Moon River Brewing Company will host a fundraiser to aid local bees Wednesday, April 12. The company will donate $1 to the Coastal Empire Beekeeping Association for every Moon River beer sold from 6 p.m. to 9 p.m.
CEBA will use funds raised to build a trickle-down water wall in the Oatland Island Wildlife Center’s bee yard. This fixture will provide the essential drinking water needed for honey bees to cool their hive and mix with collected pollen and nectar to produce food for growing larvae. As summer approaches and temperatures increase, a cool water source is imperative for survival.
A single colony typically requires up to a quart of water every day. With the CEBA bee yard expanding from four to 12 colonies by May, the bees will demand three gallons of water per day. Establishing a water source close to the hives will also let the bees spend less time foraging and more time feeding their queen or making honey.
Kristine Stevens Beeco, a new local beekeeper and SCAD alumna, never feared bees growing up. She first tried beekeeping at a relative’s in Iowa when she was in high school. Now, Beeco is committed to saving local bees. With help from the beekeeping community including CEBA’s president Greg Stewart, Beeco has already successfully introduced bees to her boxes. “I love learning about this stuff,” Beeco explained.

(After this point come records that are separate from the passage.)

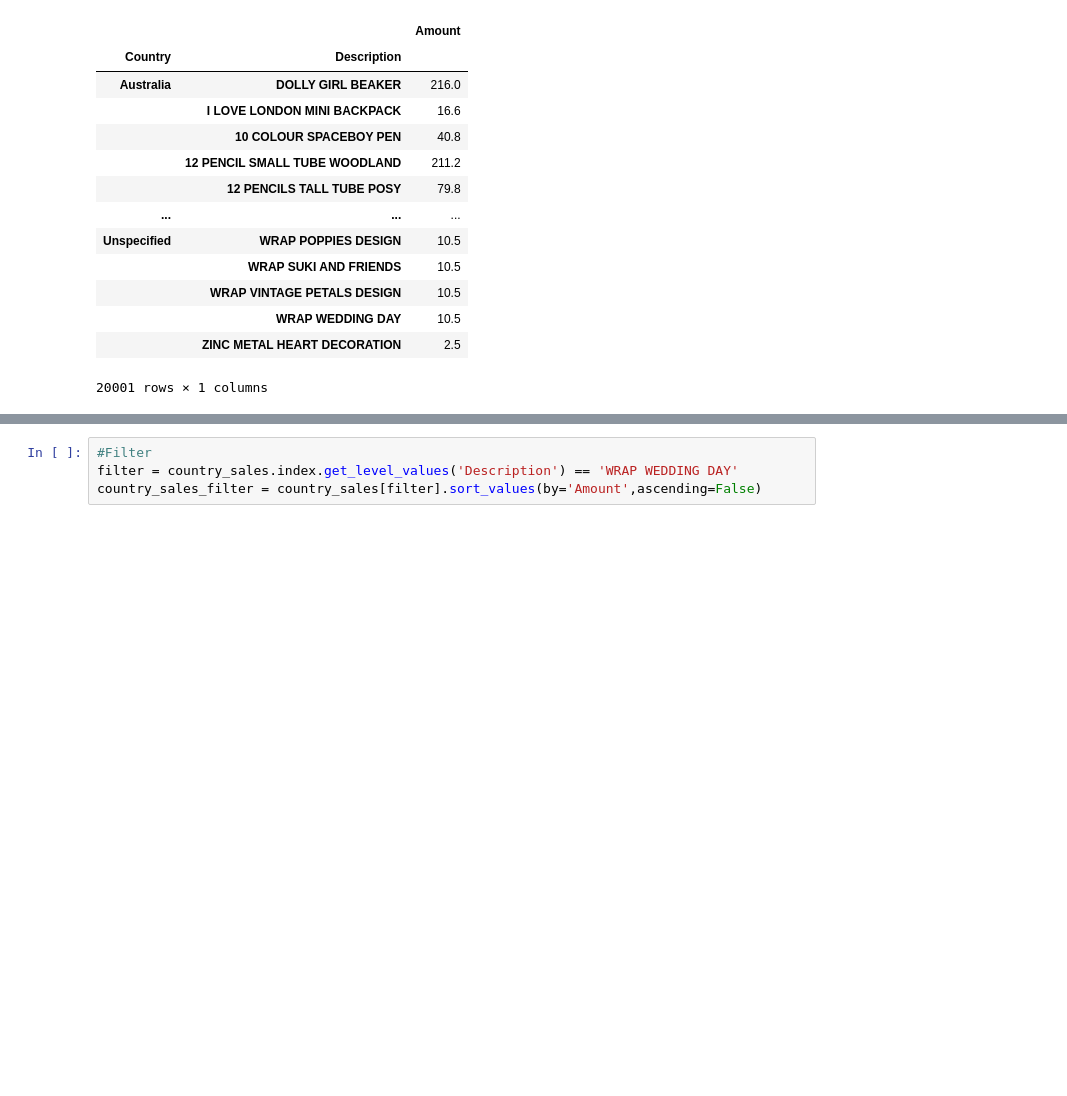
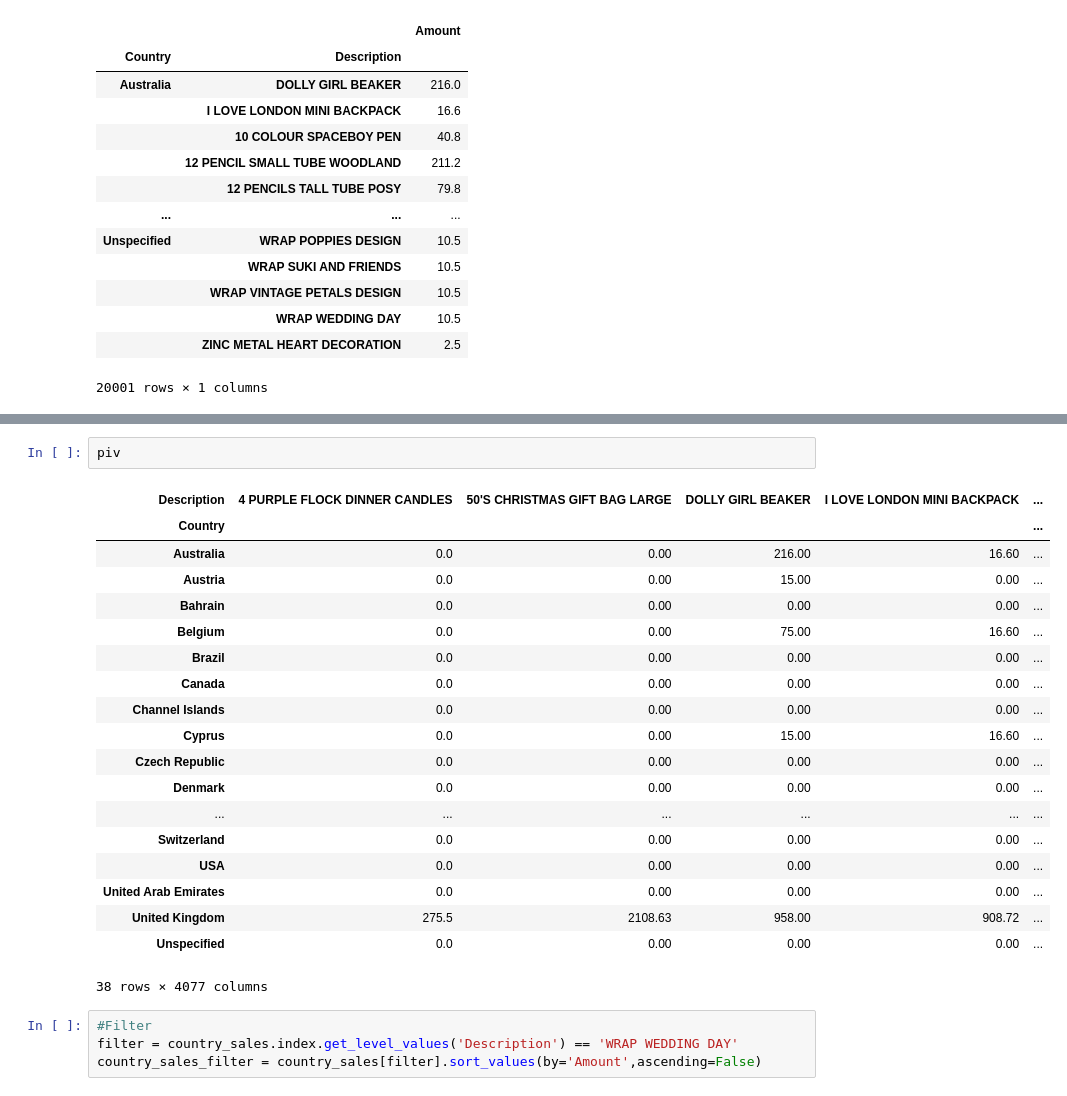
Before and after one commit to CakeNuthep/Super_AI, a Jupyter notebook: Homework/Week5/22p22c0044_ศุภชัย_W5HW1_17102020.ipynb, the cells around one changed output, grey strips where cells are left out. Cells and saved outputs as stored; diff of their text form; blank space fills up the shorter version.

```diff
--- a/Homework/Week5/22p22c0044_ศุภชัย_W5HW1_17102020.ipynb
+++ b/Homework/Week5/22p22c0044_ศุภชัย_W5HW1_17102020.ipynb
@@ -156,3 +159,25 @@ country_sales
+# %%
+piv
+# %% [output]
+| Description | 4 PURPLE FLOCK DINNER CANDLES | 50'S CHRISTMAS GIFT BAG LARGE | DOLLY GIRL BEAKER | I LOVE LONDON MINI BACKPACK | ... |
+| Country |  |  |  |  | ... |
+| Australia | 0.0 | 0.00 | 216.00 | 16.60 | ... |
+| Austria | 0.0 | 0.00 | 15.00 | 0.00 | ... |
+| Bahrain | 0.0 | 0.00 | 0.00 | 0.00 | ... |
+| Belgium | 0.0 | 0.00 | 75.00 | 16.60 | ... |
+| Brazil | 0.0 | 0.00 | 0.00 | 0.00 | ... |
+| Canada | 0.0 | 0.00 | 0.00 | 0.00 | ... |
+| Channel Islands | 0.0 | 0.00 | 0.00 | 0.00 | ... |
+| Cyprus | 0.0 | 0.00 | 15.00 | 16.60 | ... |
+| Czech Republic | 0.0 | 0.00 | 0.00 | 0.00 | ... |
+| Denmark | 0.0 | 0.00 | 0.00 | 0.00 | ... |
+| ... | ... | ... | ... | ... | ... |
+| Switzerland | 0.0 | 0.00 | 0.00 | 0.00 | ... |
+| USA | 0.0 | 0.00 | 0.00 | 0.00 | ... |
+| United Arab Emirates | 0.0 | 0.00 | 0.00 | 0.00 | ... |
+| United Kingdom | 275.5 | 2108.63 | 958.00 | 908.72 | ... |
+| Unspecified | 0.0 | 0.00 | 0.00 | 0.00 | ... |
+38 rows × 4077 columns
 # %%
 #Filter
 filter = country_sales.index.get_level_values('Description') == 'WRAP WEDDING DAY'
```
Also changed, not shown: parts of 2 cells of this notebook.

There is actually a lot to learn about making honey, and the importance of water is only one of the many factors that impact a bee’s ability to produce. The way a bee box is built directly impacts whether the bees will be willing to move in. From the color of the box (red appears black and will not attract bees), to the way the cinder blocks underneath are situated (certain positioning will stop intrusive ants), many factors can impact a hive’s success.
Moon River’s interest in honey and the bees themselves makes sense considering the brewery serves beer that uses honey either to dry the body of the beer or provide post-brewing sweetness like in the Ogeechee Riverkeeper Pale Ale. However, this beer slinging company has a long history of environmental fundraisers because the owners believe giving back is important. By doing it through improving Savannah’s environment, it helps everyone.
CEBA would also like to build an octagon building at Oatland Island that allows guests to observe bees without disturbing their production or habits. A path leading up to the water wall with benches is also a goal, but the association is focusing on the first step, the water wall.